In a wine class on brett, the New Zealand winemaker Matt Thomson, showed a progression in brett infection from mild to severe: increasing levels of brett first dulled and finally completely effaced the lively fruitiness of wine. At certain levels, bretty Pinot Noir, bretty Syrah, and bretty Merlot are all indistinguishable. The problem with brett is its tendency to sensory hegimony: it takes everything over. Brett is simple.
In this it is no different than excessive oak. At certain levels of fancy and expensive winemaking, the fermented grape juice simply becomes a vehicle for dessert - the caramel, cocoa, and vanilla of toasty oak. It's a question of complexity and balance.
American tasters, with a preference for "cleaner" winemaking, associated with more aseptic cellars and higher use of sulphur, are generally more sensitive to brett than are European tasters, who have grown up tasting wines with mild to severe amounts of brett in them.
The situation in the beer world is completely the opposite!
There's a brett blog, devoted to exploring brett as a "primary fermentation yeast." Wyeast Laboratories, an important supplier of yeast cultures, sells two strains of Brettanomyces and has a long instructional discussion of brewing with brett. They hide nothing, writing that the "characteristic horsey aroma and flavor are by-products of Brettanomyces metabolism"! One beer, Reinaert Flemish Wild Ale, even advertises Brettanomyces on the label.
There's also a difference on acidity. In wine, brett thrives in high pH environments, in wines that are not tart, zippy, or refreshing, and are usually described as "soft." In the world of beer, brett is associated with sour beers. Over at beervana, Jeff Alworth talks about brett as an important souring agent. One post he even titles, "Mmmm, Brettanomyces," and writes, "Even though I just added the brettanomyces during secondary fermentation, it has radically soured the beer." I can't imagine a winemaker ever saying that brett soured the wine. I'm pretty sure the souring comes from lactic bacterial fermentation.
Brett adds the funk.
If only it were so musical.

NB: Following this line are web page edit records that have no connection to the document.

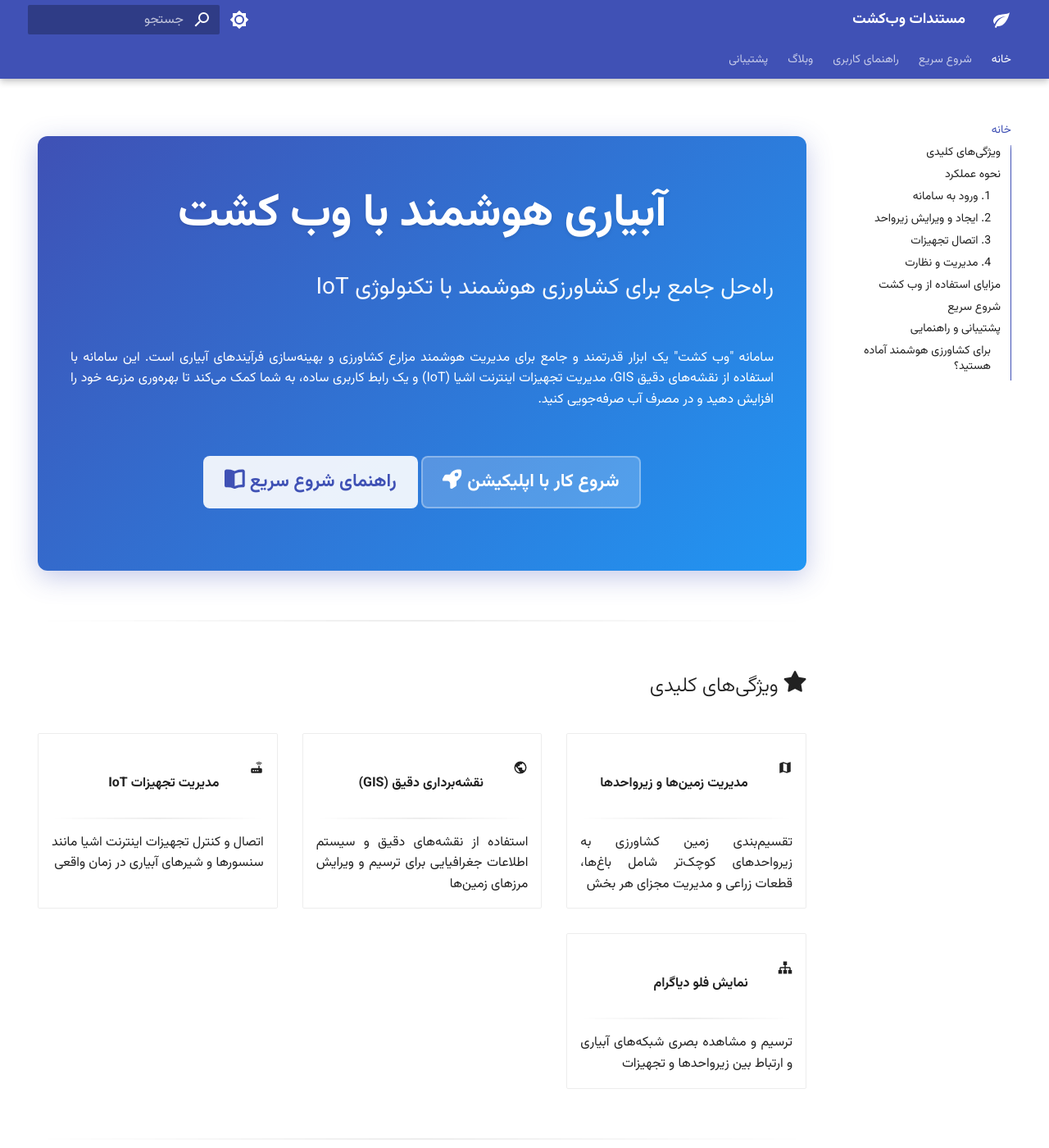
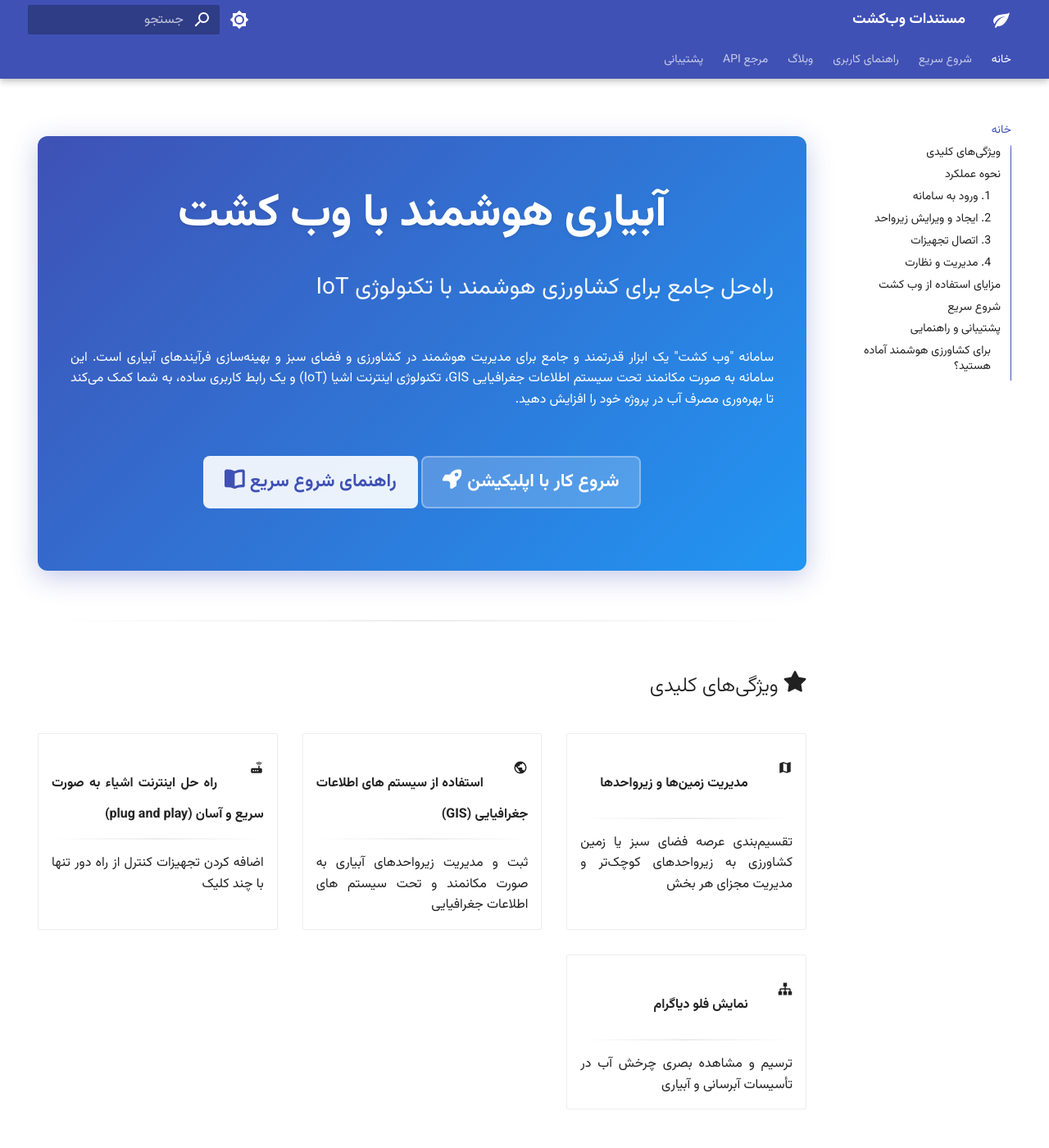
Before and after one commit to salehin90/webkesht_docs_fa, an MkDocs documentation site: the page built from docs/index.md, in a window 1280 px wide and 1400 px high. Shown: the whole window at 82% size. Built offline with MkDocs 1.6.1 and Material for MkDocs 9.7.7, drawn with Linux system fonts in a browser that asks for light colours; some of the changed text lies outside the part shown.

Commit message:
update nav and links

```diff
--- a/docs/index.md
+++ b/docs/index.md
@@ -11,7 +11,7 @@ description: سامانه هوشمند مدیریت و آبیاری وب کشت
 راه‌حل جامع برای کشاورزی هوشمند با تکنولوژی IoT
 </p>
 
-سامانه "وب کشت" یک ابزار قدرتمند و جامع برای مدیریت هوشمند مزارع کشاورزی و بهینه‌سازی فرآیندهای آبیاری است. این سامانه با استفاده از نقشه‌های دقیق GIS، مدیریت تجهیزات اینترنت اشیا (IoT) و یک رابط کاربری ساده، به شما کمک می‌کند تا بهره‌وری مزرعه خود را افزایش دهید و در مصرف آب صرفه‌جویی کنید.
+سامانه "وب کشت" یک ابزار قدرتمند و جامع برای مدیریت هوشمند در کشاورزی و فضای سبز و بهینه‌سازی فرآیندهای آبیاری است. این سامانه به صورت مکانمند تحت سیستم اطلاعات جغرافیایی GIS، تکنولوژی اینترنت اشیا (IoT) و یک رابط کاربری ساده، به شما کمک می‌کند تا بهره‌وری مصرف آب در پروژه خود را افزایش دهید.
 
 <div class="hero-actions" markdown="1">
 [شروع کار با اپلیکیشن :fontawesome-solid-rocket:](http://app.webkesht.com){ .md-button .md-button--primary }
@@ -30,25 +30,25 @@ description: سامانه هوشمند مدیریت و آبیاری وب کشت
 
     ---
 
-    تقسیم‌بندی زمین کشاورزی به زیرواحدهای کوچک‌تر شامل باغ‌ها، قطعات زراعی و مدیریت مجزای هر بخش
+    تقسیم‌بندی عرصه فضای سبز یا زمین کشاورزی به زیرواحدهای کوچک‌تر و مدیریت مجزای هر بخش
 
--   :material-earth: **نقشه‌برداری دقیق (GIS)**
+-   :material-earth: **استفاده از سیستم های اطلاعات جغرافیایی (GIS)**
 
     ---
 
-    استفاده از نقشه‌های دقیق و سیستم اطلاعات جغرافیایی برای ترسیم و ویرایش مرزهای زمین‌ها
+    ثبت و مدیریت زیرواحدهای آبیاری به صورت مکانمند و تحت سیستم های اطلاعات جغرافیایی
 
--   :material-router-wireless: **مدیریت تجهیزات IoT**
+-   :material-router-wireless: **راه حل اینترنت اشیاء به صورت سریع و آسان (plug and play)**
 
     ---
 
-    اتصال و کنترل تجهیزات اینترنت اشیا مانند سنسورها و شیرهای آبیاری در زمان واقعی
+    اضافه کردن تجهیزات کنترل از راه دور تنها با چند کلیک
 
 -   :material-sitemap: **نمایش فلو دیاگرام**
 
     ---
 
-    ترسیم و مشاهده بصری شبکه‌های آبیاری و ارتباط بین زیرواحدها و تجهیزات
+    ترسیم و مشاهده بصری چرخش آب در تأسیسات آبرسانی و آبیاری
 
 </div>
 
@@ -62,7 +62,7 @@ description: سامانه هوشمند مدیریت و آبیاری وب کشت
 پس از ورود به سامانه، نقشه کلی زمین‌های شما نمایش داده می‌شود.
 
 ### 2. :fontawesome-solid-edit: ایجاد و ویرایش زیرواحد
-ایجاد زمین جدید یا ویرایش زمین‌های موجود با ابزارهای دقیق نقشه‌برداری.
+ایجاد زمین جدید یا ویرایش زمین‌های موجود به صورت مکانمند.
 
 ### 3. :fontawesome-solid-plug: اتصال تجهیزات
 اتصال دستگاه‌های IoT به هر زیرواحد با یک فرآیند ساده و سریع.
@@ -88,7 +88,7 @@ description: سامانه هوشمند مدیریت و آبیاری وب کشت
     نظارت و کنترل مزرعه از هر مکانی با اتصال به اینترنت
 
 !!! note "تصمیم‌گیری آگاهانه"
-    اتخاذ بهترین تصمیمات بر اساس داده‌های دقیق و به‌روز
+    اتخاذ بهترین تصمیمات بر اساس داده‌های برخط
 
 </div>
 
@@ -101,9 +101,10 @@ description: سامانه هوشمند مدیریت و آبیاری وب کشت
 <div class="quick-start-links" markdown>
 
 1. **[ثبت‌نام و ورود](http://app.webkesht.com)** - ایجاد حساب کاربری جدید
-2. **[راهنمای نصب](installation/)** - راه‌اندازی تجهیزات IoT
-3. **[آموزش گام به گام](tutorials/)** - یادگیری کامل سامانه
-4. **[مرجع API](api/)** - اتصال سامانه‌های خارجی
+2. **[شروع سریع](quick-start/index.md)** - راه‌اندازی تجهیزات IoT
+3. **[راهنمای کاربری](user-guide/index.md)** - یادگیری کامل سامانه
+4. **[مرجع API](http://app.webkesht.com/swagger)** - اتصال سامانه‌های خارجی
+5. **[وبلاگ](blog/)** - اتصال سامانه‌های خارجی
 
 </div>
 
--- /dev/null
+++ b/docs/user-guide/مقدمه.md
@@ -0,0 +1 @@
+انواع سیستم های آبیاری
--- a/mkdocs.yml
+++ b/mkdocs.yml
@@ -103,5 +103,7 @@ nav:
     - مدیریت زمین‌ها: user-guide/land-management.md
   - وبلاگ:
     - blog/index.md
+  - مرجع API:
+    - http://app.webkesht.com/swagger
   - پشتیبانی:
     - support/index.md
```
Also changed, not shown: docs/quick-start/installation.md (added, +1 -0 lines), docs/support/index.md (added, +10 -0 lines), docs/user-guide/index.md (added, +1 -0 lines), docs/user-guide/land-management.md (added, +1 -0 lines), docs/quick-start/index.md (added), docs/quick-start/new-project.md (renamed from docs/شروع سریع/ایجاد پروژه جدید.md).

Brett's hegimony doesn't extend simply to flavors and aromas. It wants to take over the world. When Deschutes was working on their first wild yeast beer, The Dissident, they said this in their press release:
Due to the wild yeast, The Dissident required special treatment and was held in isolation under lock and key apart from the rest of the brewery’s beers to avoid any cross-contamination. A secondary bottling line was also brought in from an outside contractor to facilitate The Dissident’s bottling and ensure the beer and wild yeast never touched the brewery’s machinery.The inversion is complete. A scourge in the world of wine becomes a precious jewel in beer. Yet note the ambivalence in "contamination."
Bretty beers taste the same. Bretty wines taste the same. Why is it lauded in beer, and loathed in wine?
One theory I have is that beer is tracing the same arc, but is a few decades behind wine. The revolution in micro-brewing started in the 1980s, but the movement for boutique wineries, domaine bottling, and protected appellations started in the 1930s. But that's another post...and if it's true, it will be double-edged at best. We already small lot production, oak-aged beers, and price creep to $10 and $20 a bottle for beer. On the surface, beer is aping wine, and the striving already makes something lost.